*TASK BRIEF*: Below is a block of records: output all of them exactly and leave out the pictures.

------ DATASET RECORDS ------

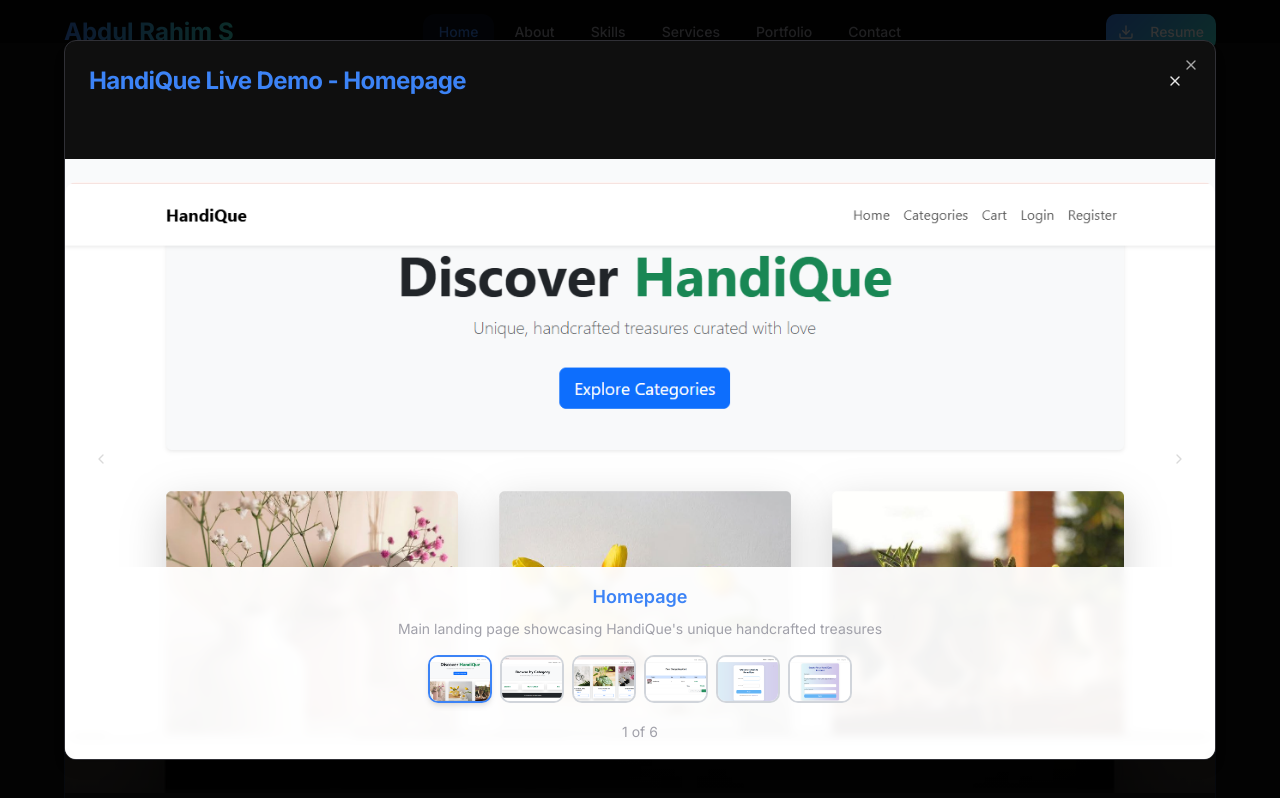
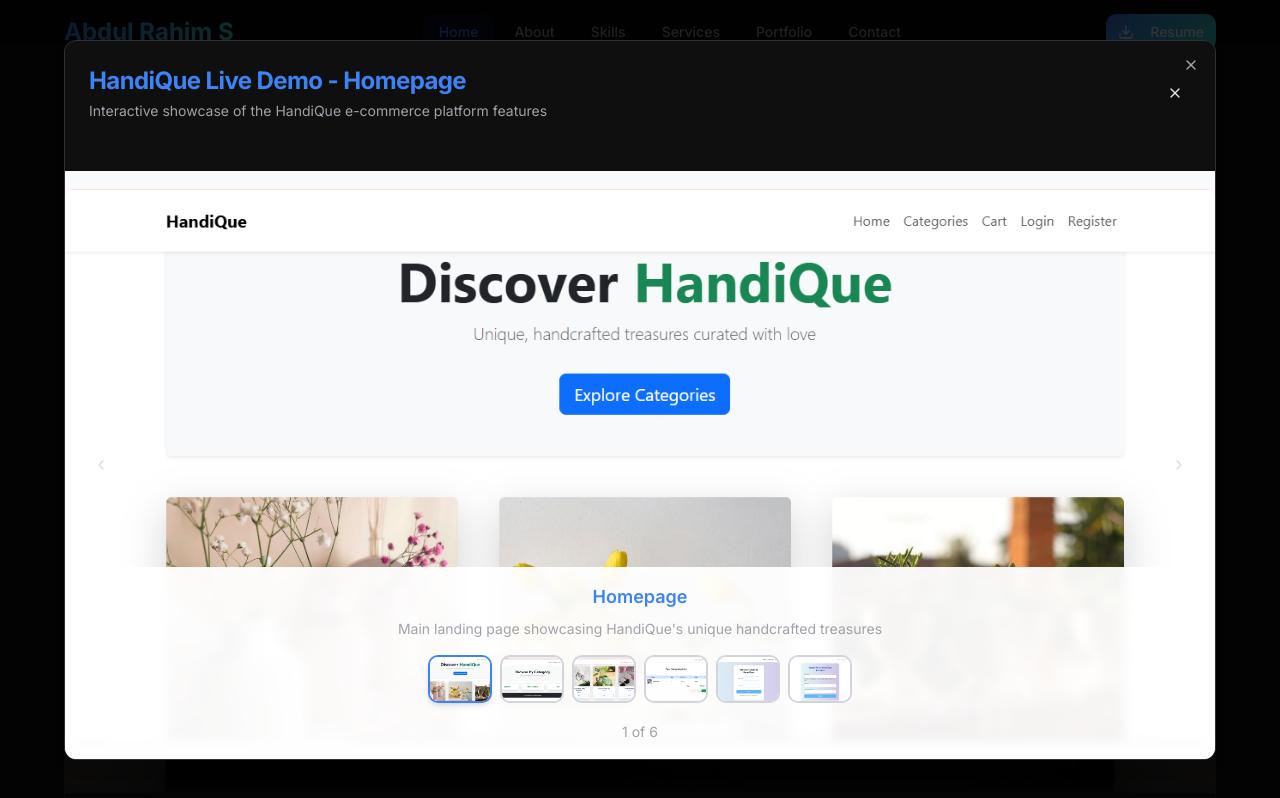
Before and after one commit to RahimWorks/rahimworks, a React (Vite) app: page / in a window 1280 px wide. Both pictures are taken after a click on the button "Live Demo". Shown: the part 6101-6899 px from the top of the page. Built offline with nearby package versions, Linux system fonts and the light colour scheme.

Commit message:
Fix: Correct demo gallery display
The demo gallery is not displaying correctly. This commit addresses the visual issues to ensure proper rendering.

```diff
--- a/src/components/DemoGallery.tsx
+++ b/src/components/DemoGallery.tsx
@@ -1,5 +1,5 @@
 import { useState } from "react";
-import { Dialog, DialogContent, DialogHeader, DialogTitle } from "@/components/ui/dialog";
+import { Dialog, DialogContent, DialogHeader, DialogTitle, DialogDescription } from "@/components/ui/dialog";
 import { Button } from "@/components/ui/button";
 import { ChevronLeft, ChevronRight, X } from "lucide-react";
 
@@ -67,9 +67,14 @@ const DemoGallery = ({ isOpen, onClose }: DemoGalleryProps) => {
       <DialogContent className="max-w-6xl w-full h-[90vh] p-0 overflow-hidden">
         <DialogHeader className="p-6 pb-0">
           <div className="flex items-center justify-between">
-            <DialogTitle className="text-2xl font-bold text-primary">
-              HandiQue Live Demo - {screenshots[currentSlide].title}
-            </DialogTitle>
+            <div>
+              <DialogTitle className="text-2xl font-bold text-primary">
+                HandiQue Live Demo - {screenshots[currentSlide].title}
+              </DialogTitle>
+              <DialogDescription className="text-portfolio-muted mt-1">
+                Interactive showcase of the HandiQue e-commerce platform features
+              </DialogDescription>
+            </div>
             <Button
               variant="ghost"
               size="sm"
```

------

*ANSWER TO THE PROBLEM*:
Before and after one commit to RahimWorks/rahimworks, a React (Vite) app: page / in a window 1280 px wide. Both pictures are taken after a click on the button "Live Demo". Shown: the part 6101-6899 px from the top of the page. Built offline with nearby package versions, Linux system fonts and the light colour scheme.

Commit message:
Fix: Correct demo gallery display
The demo gallery is not displaying correctly. This commit addresses the visual issues to ensure proper rendering.

```diff
--- a/src/components/DemoGallery.tsx
+++ b/src/components/DemoGallery.tsx
@@ -1,5 +1,5 @@
 import { useState } from "react";
-import { Dialog, DialogContent, DialogHeader, DialogTitle } from "@/components/ui/dialog";
+import { Dialog, DialogContent, DialogHeader, DialogTitle, DialogDescription } from "@/components/ui/dialog";
 import { Button } from "@/components/ui/button";
 import { ChevronLeft, ChevronRight, X } from "lucide-react";
 
@@ -67,9 +67,14 @@ const DemoGallery = ({ isOpen, onClose }: DemoGalleryProps) => {
       <DialogContent className="max-w-6xl w-full h-[90vh] p-0 overflow-hidden">
         <DialogHeader className="p-6 pb-0">
           <div className="flex items-center justify-between">
-            <DialogTitle className="text-2xl font-bold text-primary">
-              HandiQue Live Demo - {screenshots[currentSlide].title}
-            </DialogTitle>
+            <div>
+              <DialogTitle className="text-2xl font-bold text-primary">
+                HandiQue Live Demo - {screenshots[currentSlide].title}
+              </DialogTitle>
+              <DialogDescription className="text-portfolio-muted mt-1">
+                Interactive showcase of the HandiQue e-commerce platform features
+              </DialogDescription>
+            </div>
             <Button
               variant="ghost"
               size="sm"
```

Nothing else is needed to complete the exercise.